- (intransitive) to convey a false impression or practise deception: the camera does not lie
- an untrue or deceptive statement deliberately used to mislead
- something that is deliberately intended to deceive
- give the lie to ⇒ to disprove
- to accuse of lying
Related adjective(s): mendaciousEtymology: Old English lyge (n), lēogan (vb); related to Old High German liogan, Gothic liugan
lie /laɪ/ vb (lies, lying, lay /leɪ/, lain /leɪn/)(intransitive)
- (often followed by down) to place oneself or be in a prostrate position, horizontal to the ground

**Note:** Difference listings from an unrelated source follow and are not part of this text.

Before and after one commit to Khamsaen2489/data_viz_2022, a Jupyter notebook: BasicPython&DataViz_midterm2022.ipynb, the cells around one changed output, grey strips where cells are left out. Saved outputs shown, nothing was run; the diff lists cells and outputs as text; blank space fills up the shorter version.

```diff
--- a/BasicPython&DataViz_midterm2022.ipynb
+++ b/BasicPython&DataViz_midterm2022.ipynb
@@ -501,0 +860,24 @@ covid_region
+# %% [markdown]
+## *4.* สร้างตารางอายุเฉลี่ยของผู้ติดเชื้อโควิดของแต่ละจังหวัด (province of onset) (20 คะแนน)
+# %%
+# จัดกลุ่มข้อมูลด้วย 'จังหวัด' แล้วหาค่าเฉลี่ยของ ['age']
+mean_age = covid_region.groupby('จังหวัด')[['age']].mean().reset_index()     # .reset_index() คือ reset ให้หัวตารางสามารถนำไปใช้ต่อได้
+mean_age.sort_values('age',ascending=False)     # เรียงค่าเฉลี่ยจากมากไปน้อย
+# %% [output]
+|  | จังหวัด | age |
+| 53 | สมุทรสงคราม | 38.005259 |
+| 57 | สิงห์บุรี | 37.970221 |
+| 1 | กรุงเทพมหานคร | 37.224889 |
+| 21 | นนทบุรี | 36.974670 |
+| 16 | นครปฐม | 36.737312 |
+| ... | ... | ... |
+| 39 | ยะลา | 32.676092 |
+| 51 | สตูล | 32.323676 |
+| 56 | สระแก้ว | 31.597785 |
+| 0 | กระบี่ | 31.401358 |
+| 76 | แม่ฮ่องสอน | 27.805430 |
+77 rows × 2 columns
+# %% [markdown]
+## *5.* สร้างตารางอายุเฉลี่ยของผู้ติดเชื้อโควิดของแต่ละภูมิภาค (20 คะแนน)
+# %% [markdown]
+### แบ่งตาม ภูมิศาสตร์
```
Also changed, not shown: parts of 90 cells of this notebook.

- to be situated, esp on a horizontal surface: the pencil is lying on the desk, India lies to the south of Russia
- to be buried: here lies Jane Brown
- (copula) to be and remain (in a particular state or condition): to lie dormant
- to stretch or extend: the city lies before us
- usually followed by on or upon: to rest or weigh: my sins lie heavily on my mind
- (usually followed by in) to exist or consist inherently: strength lies in unity
- (followed by with) to be or rest (with): the ultimate decision lies with you
- archaic to have sexual intercourse (with)
- (of an action, claim, appeal, etc) to subsist; be maintainable or admissible
- archaic to stay temporarily
See also lie down
- the manner, place, or style in which something is situated
- the hiding place or lair of an animal
- lie of the land ⇒ the topography of the land
- the way in which a situation is developing or people are behaving
, lie in
, lie toEtymology: Old English licgan akin to Old High German ligen to lie, Latin lectus bedUSAGE
Lie /liː/ n
- Trygve Halvdan (ˈtryɡvə ˈhalðan). 1896–1968, Norwegian statesman; first secretary-general of the United Nations (1946–52)